▸ PROBLEM REQUIREMENTS
Scan the material for the word "explorations", then return every line where it appears.

====

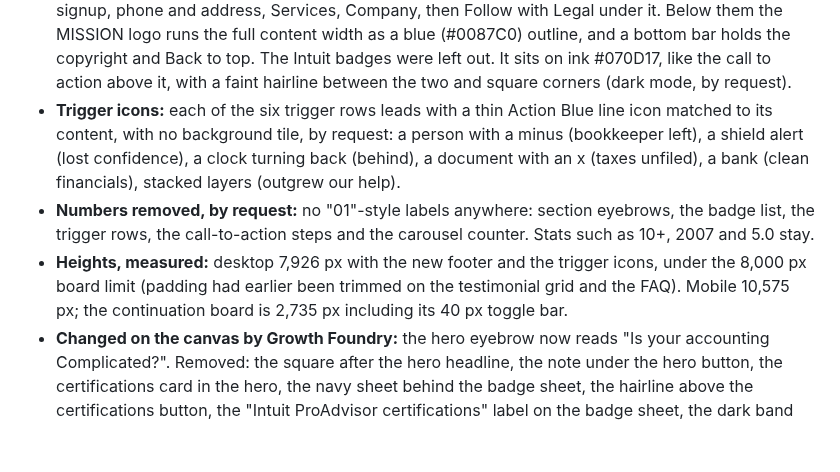
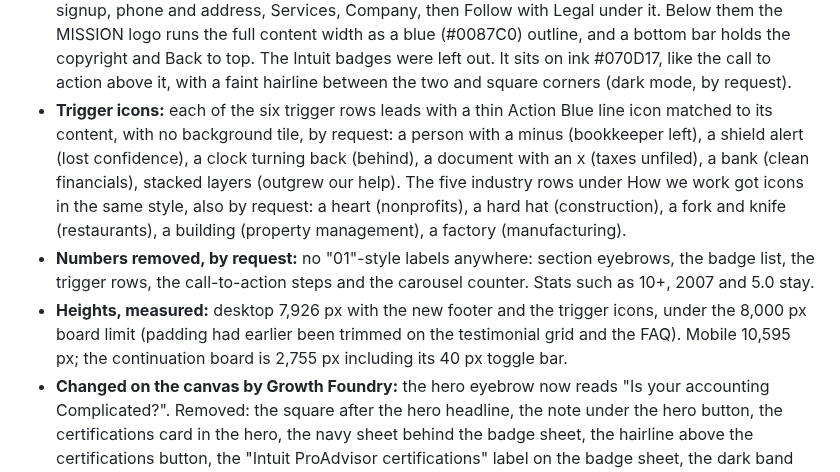
Before and after one commit to GrowthFoundryDigital/mission-website-design, a Markdown page: explorations/README.md, the part around the change. Drawn GitHub-style; blank space fills up the shorter version.

Commit message:
Lane G: icons on the industry rows
Co-Authored-By: Claude Opus 5.5 <noreply@anthropic.com>
Claude-Session: https://claude.ai/code/session_012q93XrfNfbaCMZx9XQwBaN

```diff
--- a/explorations/README.md
+++ b/explorations/README.md
@@ -104,9 +104,9 @@ Built from `content-baseline.md` on inspiration 7, a security consultancy homepa
 - **Logo:** the MISSION blue logo in the header is 28 px tall on desktop and 22 px on mobile, enlarged by request. The badge sheet and footer logos are unchanged.
 - **Call to action:** the Schedule button and phone link sit at the right of the heading row, top-aligned with "Your next step", by request; the three steps run the full width below the line. Mobile stays stacked.
 - **Footer:** the Lane F footer layout restyled for Lane G, by request: description and the QuickBooks tips signup, phone and address, Services, Company, then Follow with Legal under it. Below them the MISSION logo runs the full content width as a blue (#0087C0) outline, and a bottom bar holds the copyright and Back to top. The Intuit badges were left out. It sits on ink #070D17, like the call to action above it, with a faint hairline between the two and square corners (dark mode, by request).
-- **Trigger icons:** each of the six trigger rows leads with a thin Action Blue line icon matched to its content, with no background tile, by request: a person with a minus (bookkeeper left), a shield alert (lost confidence), a clock turning back (behind), a document with an x (taxes unfiled), a bank (clean financials), stacked layers (outgrew our help).
+- **Trigger icons:** each of the six trigger rows leads with a thin Action Blue line icon matched to its content, with no background tile, by request: a person with a minus (bookkeeper left), a shield alert (lost confidence), a clock turning back (behind), a document with an x (taxes unfiled), a bank (clean financials), stacked layers (outgrew our help). The five industry rows under How we work got icons in the same style, also by request: a heart (nonprofits), a hard hat (construction), a fork and knife (restaurants), a building (property management), a factory (manufacturing).
 - **Numbers removed, by request:** no "01"-style labels anywhere: section eyebrows, the badge list, the trigger rows, the call-to-action steps and the carousel counter. Stats such as 10+, 2007 and 5.0 stay.
-- **Heights, measured:** desktop 7,926 px with the new footer and the trigger icons, under the 8,000 px board limit (padding had earlier been trimmed on the testimonial grid and the FAQ). Mobile 10,575 px; the continuation board is 2,735 px including its 40 px toggle bar.
+- **Heights, measured:** desktop 7,926 px with the new footer and the trigger icons, under the 8,000 px board limit (padding had earlier been trimmed on the testimonial grid and the FAQ). Mobile 10,595 px; the continuation board is 2,755 px including its 40 px toggle bar.
 - **Changed on the canvas by Growth Foundry:** the hero eyebrow now reads "Is your accounting Complicated?". Removed: the square after the hero headline, the note under the hero button, the certifications card in the hero, the navy sheet behind the badge sheet, the hairline above the certifications button, the "Intuit ProAdvisor certifications" label on the badge sheet, the dark band with Jane Didona's quote (both boards), and the QuickBooks tags row in the bench section. The "Does this sound like you?" heading was enlarged to 54 px on desktop.
 
 ## Schedule buttons lead with a calendar (7 Oct 2026)
```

====

▸ THE ANSWER
Before and after one commit to GrowthFoundryDigital/mission-website-design, a Markdown page: explorations/README.md, the part around the change. Drawn GitHub-style; blank space fills up the shorter version.
--- a/explorations/README.md
+++ b/explorations/README.md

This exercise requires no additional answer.